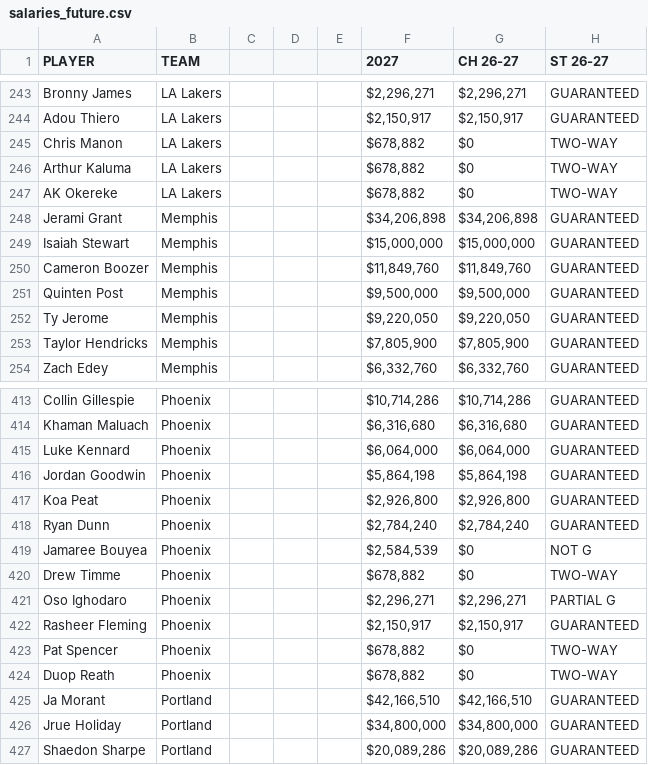
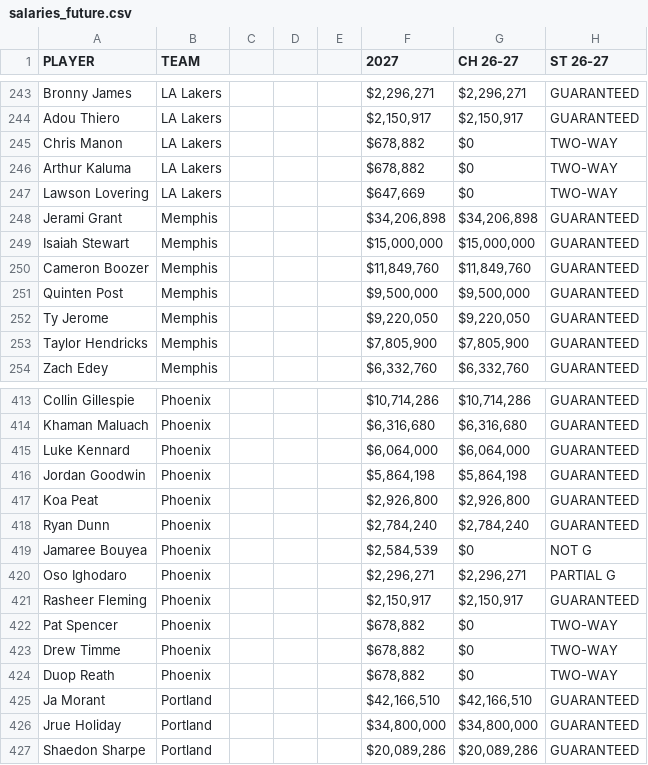
Before and after one commit to jsierrahoopshype/salary-season-finder, a CSV file: data_sources/salaries_future.csv, drawn as a sheet; only a part is shown, gaps mark what is left out; the diff covers the shown part only; the diff names each change by its address in the sheet, - before the commit and + after, or states it on an @@ line.

```diff
--- a/data_sources/salaries_future.csv
+++ b/data_sources/salaries_future.csv
-A247 (PLAYER): AK Okereke
+A247 (PLAYER): Lawson Lovering
-F247 (2027): $678,882
+F247 (2027): $647,669
@@ row 420 moved to row 423: Drew Timme @@
```
Also changed, not shown: 1 added row, 1 removed row, 78 moved rows and 1 edited cell elsewhere in this file, data_sources/bio.csv, 5 other files.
___
What you are asked to do: All of the data above needs to be retyped exactly, with the pictures removed.

Exercise solution:
Before and after one commit to jsierrahoopshype/salary-season-finder, a CSV file: data_sources/salaries_future.csv, drawn as a sheet; only a part is shown, gaps mark what is left out; the diff covers the shown part only; the diff names each change by its address in the sheet, - before the commit and + after, or states it on an @@ line.

```diff
--- a/data_sources/salaries_future.csv
+++ b/data_sources/salaries_future.csv
-A247 (PLAYER): AK Okereke
+A247 (PLAYER): Lawson Lovering
-F247 (2027): $678,882
+F247 (2027): $647,669
@@ row 420 moved to row 423: Drew Timme @@
```
Also changed, not shown: 1 added row, 1 removed row, 78 moved rows and 1 edited cell elsewhere in this file, data_sources/bio.csv, 5 other files.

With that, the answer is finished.